Also garment manufacturing used to be given to sub-contractors. But it is no longer possible to manufacture garments under the sub-contracting system as international retailers are wary of placing orders under this arrangement. Sub-contractors have a reputation for running non compliant factories and exploiting the cheap labor force in contrast to entrepreneurs who invest in ensuring the safety of workers.

Determining and giving minimum wages by considering the cost of living is the main challenge for the sector. Although the minimum wage for garment workers was fixed last year, it is still below the standard of living.

Many garment owners have yet to pay employees their arrears. Owners in turn say that violent trade unionists in collusion with hired thugs disrupt functioning. Owners who want to relocate their factories want the government to provide infrastructural support. They also say the government should do a census on the garment sector.

Pakistan's textile exports might fall during the current fiscal year. The reason is global buyers, fearing that the country’s power and gas shortages might delay their supplies, have placed low orders for Christmas and New Year.

And these shortages actually have delayed shipments from Pakistan to the west. WEestern buyers prefer Bangladesh and other Asian countries. They place orders with Pakistan exporters for textile items on a monthly basis, instead of six months or yearly, as they used to do in the past. Christmas and New Year are key sales seasons for them and they cannot afford to miss such mega festivals merely because of manufacturers’ faults.

Timely shipments to world markets are a problem for exporters in Pakistan as they are unable to dispatch orders ahead of the export deadline. If exporters produce late shipments, they have to bear the airfreight charges to meet the deadline, which is expensive.

The political turmoil in the country is another reason for the fall in total textile exports in the current fiscal year. Western buyers are uncertain whether they would be receiving shipments on time. They are reluctant to place orders with Pakistani textile exporters for such big occasions in Europe and the US fearing low industrial output in the wake of the country’s power and gas crises.

Pakistan Readymade Garments Manufacturers and Exporters Association (PRGMEA)’s Chief Co-Ordinator Ijaz Khokhar has said that a nine percent growth in readymade garments exports achieved by the Pakistan’s export industry is a normal trend. He demanded that there is an acute need of government efforts to boost exports, which are currently ‘invisible’. Despite the country receiving GSP Plus status from the European Union, there has been no tremendous improvement in the export performance of the country.

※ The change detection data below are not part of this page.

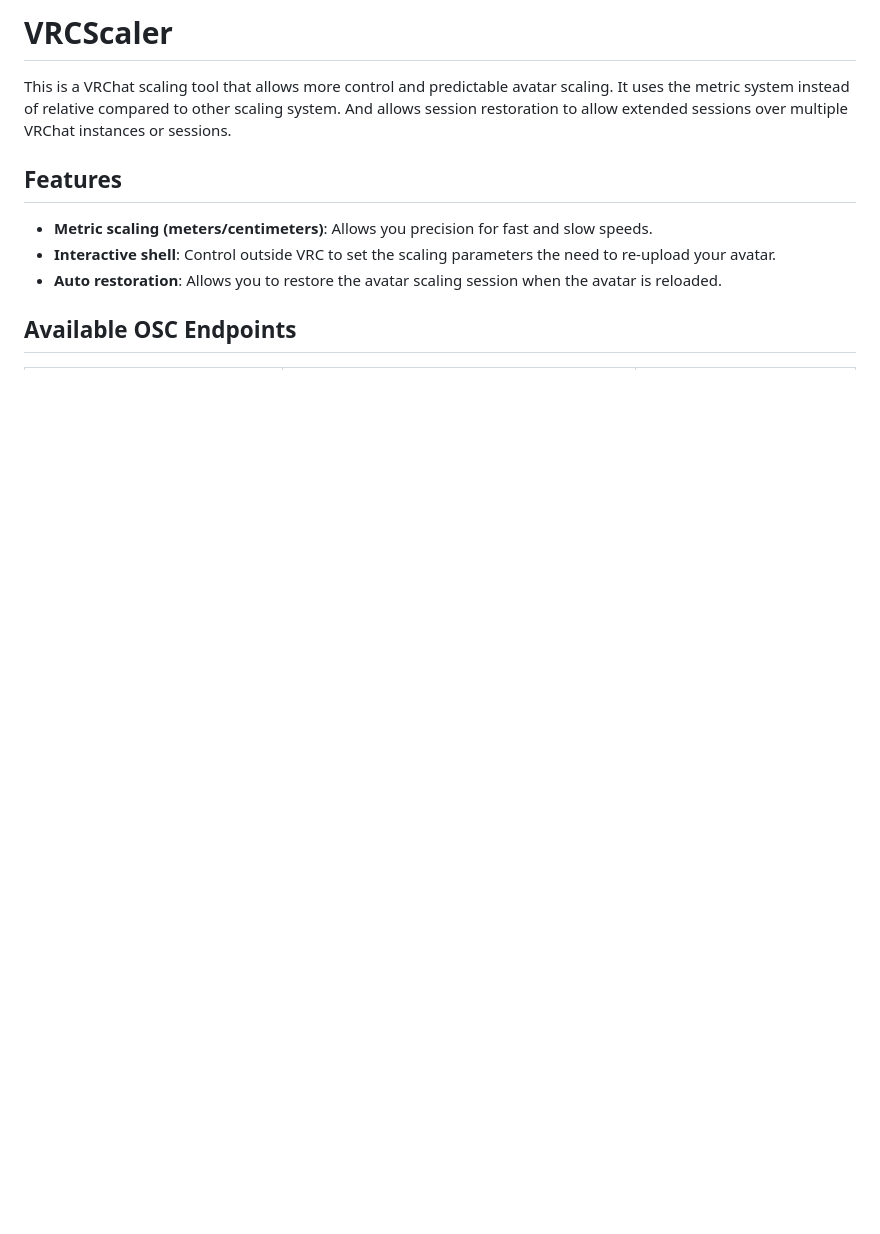
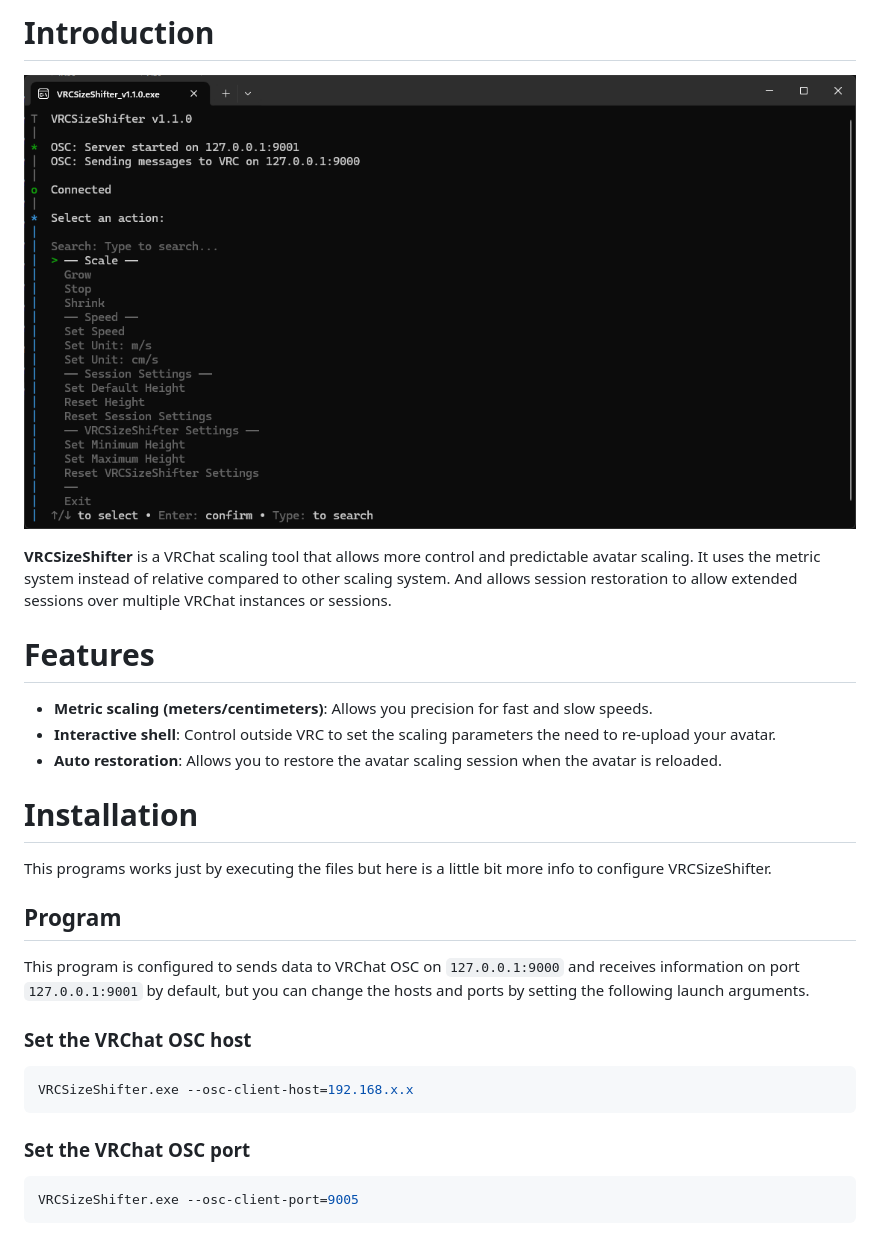
Before and after one commit to byolliefops/vrc-size-shifter, a Markdown page: README.md, the part around one of its changes. Rendered like a GitHub page; pictures changed too: resources/shell.png (added); blank space fills up the shorter version.

````diff
--- a/README.md
+++ b/README.md
@@ -1,12 +1,31 @@
-# VRCScaler
+# Introduction
 
-This is a VRChat scaling tool that allows more control and predictable avatar scaling.
+![shell.png](resources/shell.png)
+
+**VRCSizeShifter** is a VRChat scaling tool that allows more control and predictable avatar scaling.
 It uses the metric system instead of relative compared to other scaling system. And allows session restoration to allow extended sessions over multiple VRChat instances or sessions.
 
-## Features
+# Features
 
 - **Metric scaling (meters/centimeters)**: Allows you precision for fast and slow speeds.
 - **Interactive shell**: Control outside VRC to set the scaling parameters the need to re-upload your avatar.
 - **Auto restoration**: Allows you to restore the avatar scaling session when the avatar is reloaded.
 
-## Available OSC Endpoints
+# Installation
+
+This programs works just by executing the files but here is a little bit more info to configure VRCSizeShifter.
+
+## Program
+
+This program is configured to sends data to VRChat OSC on `127.0.0.1:9000` and receives information on port `127.0.0.1:9001` by default, but you can change the hosts and ports by setting the following launch arguments.
+
+### Set the VRChat OSC host
+```shell
+VRCSizeShifter.exe --osc-client-host=192.168.x.x
+```
+
+### Set the VRChat OSC port
+```shell
+VRCSizeShifter.exe --osc-client-port=9005
+```
+
````
Also changed, not shown: other parts of README.md (+39 -8 lines), resources/vrcrouter.png (added), 7 other files.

There is overwhelming reliance on cotton/textile exports in the country's total exports. Cotton manufacturers according to the Economic Survey 2013-14 accounted for 53 per cent of total exports and registered a growth of 6.5 per cent - approximately the same as the year before; the highest growth was in bed wear (20.4 per cent), knitwear (10.7 percent) and readymade garments 7.5 per cent. All other subgroups registered growth with the exception of cotton yarn (negative 8.2 per cent), towels (negative 3.2 per cent) and art, silk and synthetic textiles attributed to unfavourable prices in the international market (due to an ongoing global recession) as well as increased domestic demand. Raw cotton exports registered a whopping 41 per cent increase due mainly to favourable prices overseas.

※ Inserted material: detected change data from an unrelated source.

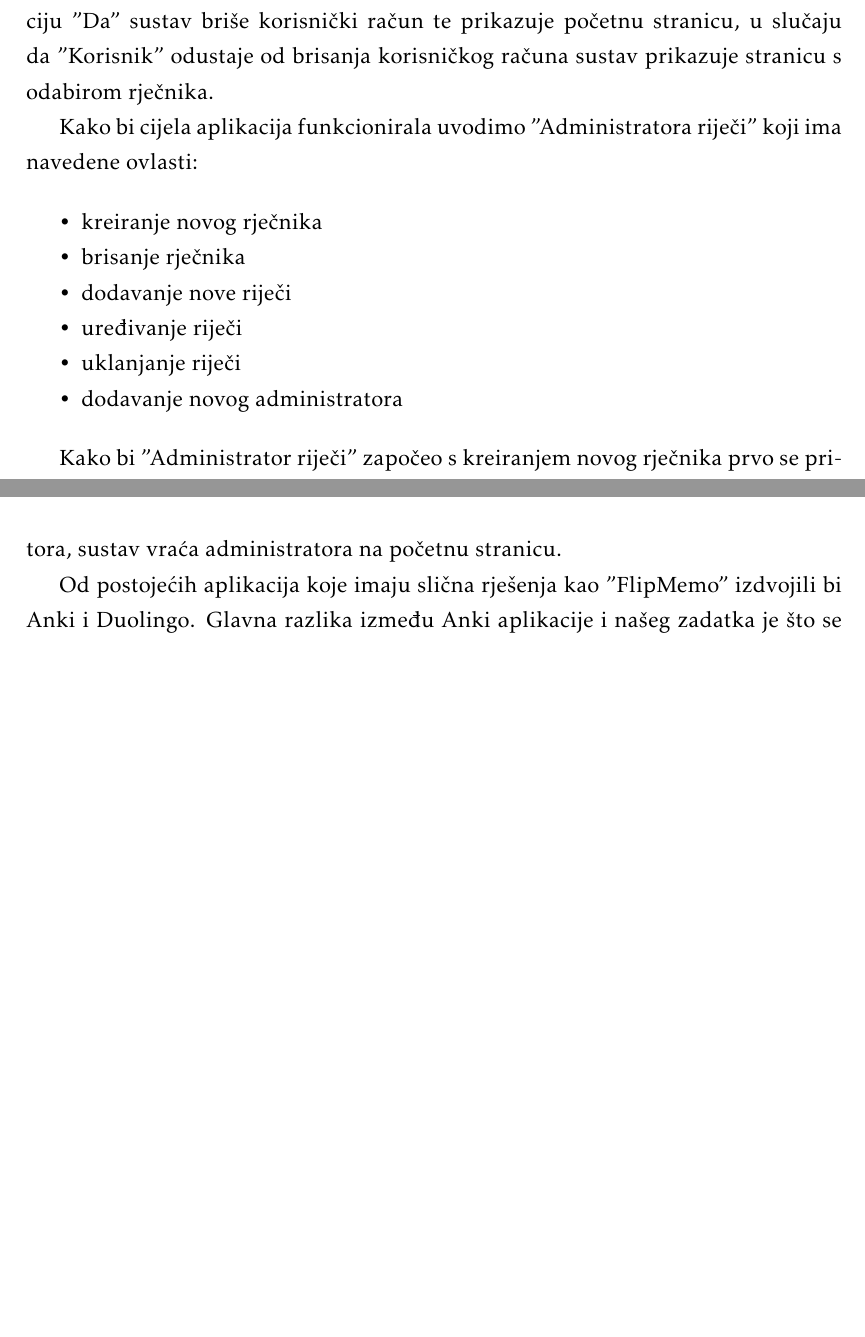
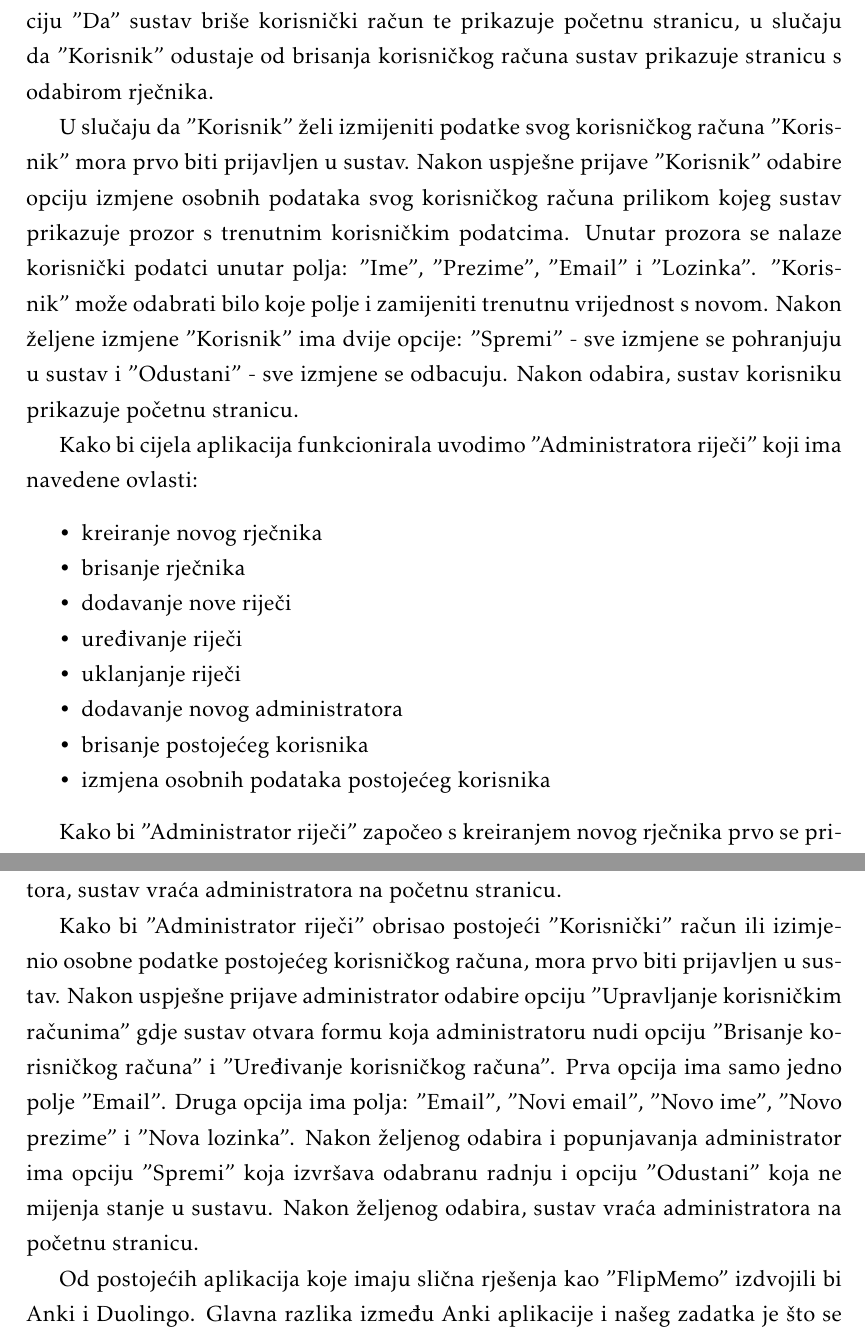
Before and after one commit to VinkoDuric/MISIJA-V, a LaTeX document (dokumentacija/PROGI_ProjektnaDokumentacija.tex, which reads dokumentacija/Opis_projektnog_zadatka.tex): two parts of pages 7 and 9 of 59 before the commit and two parts of pages 7 and 9 of 60 after it, joined at a grey line, cut so that both start at the same text, the shorter picture padded with empty space. Compiled offline with pdfLaTeX.

Commit message:
Dopunjeni opis projektnog zadatka i specifikacija programske potpore

```diff
--- a/dokumentacija/Opis_projektnog_zadatka.tex
+++ b/dokumentacija/Opis_projektnog_zadatka.tex
@@ -33,6 +33,8 @@ Prilikom odabira odgovora "Korisnik" odabire jedan odgovor među ponuđenima te
 
 U slučaju da "Korisnik" želi izbrisati svoj korisnički račun "Korisnik" mora prvo biti prijavljen u sustav. Nakon uspješne prijave "Korisnik" odabire opciju brisanja korisničkog računa prilikom kojeg sustav prikazuje prozor s upitom "Jeste li sigurni da želite obrisati svoj korisnički račun?". Ako "Korisnik" odabere opciju "Da" sustav briše korisnički račun te prikazuje početnu stranicu, u slučaju da "Korisnik" odustaje od brisanja korisničkog računa sustav prikazuje stranicu s odabirom rječnika.
 
+U slučaju da "Korisnik" želi izmijeniti podatke svog korisničkog računa "Korisnik" mora prvo biti prijavljen u sustav. Nakon uspješne prijave "Korisnik" odabire opciju izmjene osobnih podataka svog korisničkog računa prilikom kojeg sustav prikazuje prozor s trenutnim korisničkim podatcima. Unutar prozora se nalaze korisnički podatci unutar polja: "Ime", "Prezime", "Email" i "Lozinka". "Korisnik" može odabrati bilo koje polje i zamijeniti trenutnu vrijednost s novom. Nakon željene izmjene "Korisnik" ima dvije opcije: "Spremi" - sve izmjene se pohranjuju u sustav i "Odustani" - sve izmjene se odbacuju. Nakon odabira, sustav korisniku prikazuje početnu stranicu.
+
 Kako bi cijela aplikacija funkcionirala uvodimo "Administratora riječi" koji ima navedene ovlasti:
 
 \begin{packed_item}
@@ -42,6 +44,8 @@ Kako bi cijela aplikacija funkcionirala uvodimo "Administratora riječi" koji im
 	\item  uređivanje riječi
 	\item  uklanjanje riječi
 	\item  dodavanje novog administratora
+	\item  brisanje postojećeg korisnika
+	\item  izmjena osobnih podataka postojećeg korisnika
 \end{packed_item}
 
 Kako bi "Administrator riječi" započeo s kreiranjem novog rječnika prvo se prijavljuje u sustav. Nakon toga "Administrator riječi" odabire opciju "Kreiraj novi rječnik". Sustav zatim administratoru otvara formu za upis podataka o rječniku gdje administrator upisuje sve potrebne podatke. Nakon upisivanja podataka administrator odabire opciju "Spremi" kako bi sustav pohranio promjene te prikazao početnu stranicu. Ako u bilo kojem trenutku "Administrator riječi" odustaje od dodavanja riječi sustav ga vraća na početnu stranicu. U slučaju da administrator ne upiše sve potrebne podatke za dodavanje nove riječi sustav obavještava administratora o nedostatku podataka.
@@ -60,6 +64,8 @@ U slučaju da "Administrator riječi" želi dodati druge nove administratore mor
 gdje sustav otvara formu za unos podataka gdje administrator unosi podatke i odabire opciju "Spremi". Klikom na gumb spremi sustav sprema promjene i vraća administratora na početnu stranicu.
 Ako u bilo kojem trenutku administrator želi odustati od dodavanja novog administratora, sustav vraća administratora na početnu stranicu.
 
+Kako bi "Administrator riječi" obrisao postojeći "Korisnički" račun ili izimjenio osobne podatke postojećeg korisničkog računa, mora prvo biti prijavljen u sustav. Nakon uspješne prijave administrator odabire opciju "Upravljanje korisničkim računima" gdje sustav otvara formu koja administratoru nudi opciju "Brisanje korisničkog računa" i "Uređivanje korisničkog računa". Prva opcija ima samo jedno polje "Email". Druga opcija ima polja: "Email", "Novi email", "Novo ime", "Novo prezime" i "Nova lozinka". Nakon željenog odabira i popunjavanja administrator ima opciju "Spremi" koja izvršava odabranu radnju i opciju "Odustani" koja ne mijenja stanje u sustavu. Nakon željenog odabira, sustav vraća administratora na početnu stranicu.
+
 Od postojećih aplikacija koje imaju slična rješenja kao "FlipMemo" izdvojili bi Anki i Duolingo. Glavna razlika između Anki aplikacije i našeg zadatka je što se Anki koristi u općenite svrhe isto koristeći ponavljanje s odmakom, a ne samo za učenje jezika dok naša aplikacija bi se fokusirala samo na učenje jezika. Duolingo predstavlja unaprijeđenu verziju našeg projektnog zadatka. Duolingo pruža korisnicima velik broj stranih jezika te korisnici kroz cjeline i predavanja postepeno uče gramatiku, izgovor, pisanje i mnoge druge opcije koje Duolingo nudi.
 
 Iako trenutno ne možemo konkurirati tako velikoj korporaciji na temelju usluge koju oni nude, možemo konkurirati s besplatnom upotrebom naše aplikacije. Neke od ideja koje bi u budućnosti mogle unaprijediti "FlipMemo" aplikaciju, a nisu nužne za funkcionalnost projekta su:
```
Also changed, not shown: dokumentacija/Dnevnik_promjena_dokumentacije.tex (+1 -1 lines), dokumentacija/Specifikacija_programske_potpore.tex (+3 -0 lines), 1 other file.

Identifying the problems faced by the export industry such as poor crops, delays in introduction of quality seeds and regulatory approvals of Bt cotton, widespread energy shortage, numerous local taxes and levies, high cost of finance and restricted trade regimes adopted by importing countries, the federal Finance Minister, Ishaq Dar in his budget speech announced a range of incentives for the sector. Industry body feels that the Finance Minister, however, compromised the growth rate with his focus on reducing the budget deficit.

www.prgmea.org

Bangladesh is going to start negotiations with Turkey for signing a bilateral free-trade agreement soon. The imposition of 17 per cent additional duty by Turkey on apparel items is seriously affecting exports from Bangladesh.

Apparel products account for over 75 per cent of Bangladesh’s total exports to Turkey. The signing of the proposed pact may lead to abolition of the duty on Bangladesh’s exports. In the fiscal year 2013-’14, Bangladesh exported goods worth around $856 million to Turkey while its imports from Turkey cost around $200 million. 

Turkey in July 2012 levied 17 per cent additional duty on apparel from least developed countries including Bangladesh. Till then exports from these countries enjoyed zero-duty facilities in the Turkish market.

As an impact of paying the additional duty, Bangladesh’s apparel exports to Turkey came down to $355.93 million in 2011-12 from $518.32 million in 2010-11. That marked a steep fall from the 69.24 per cent growth posted in 2010-11 over apparel product shipments worth $306.27 million in 2009-10.

Bangladesh’s major exports to Turkey include apparels and clothing accessories, textile yarn and related products. Imports include lime, cement, products of chemical and allied industries, cotton yarn and cotton fabrics, iron and steel.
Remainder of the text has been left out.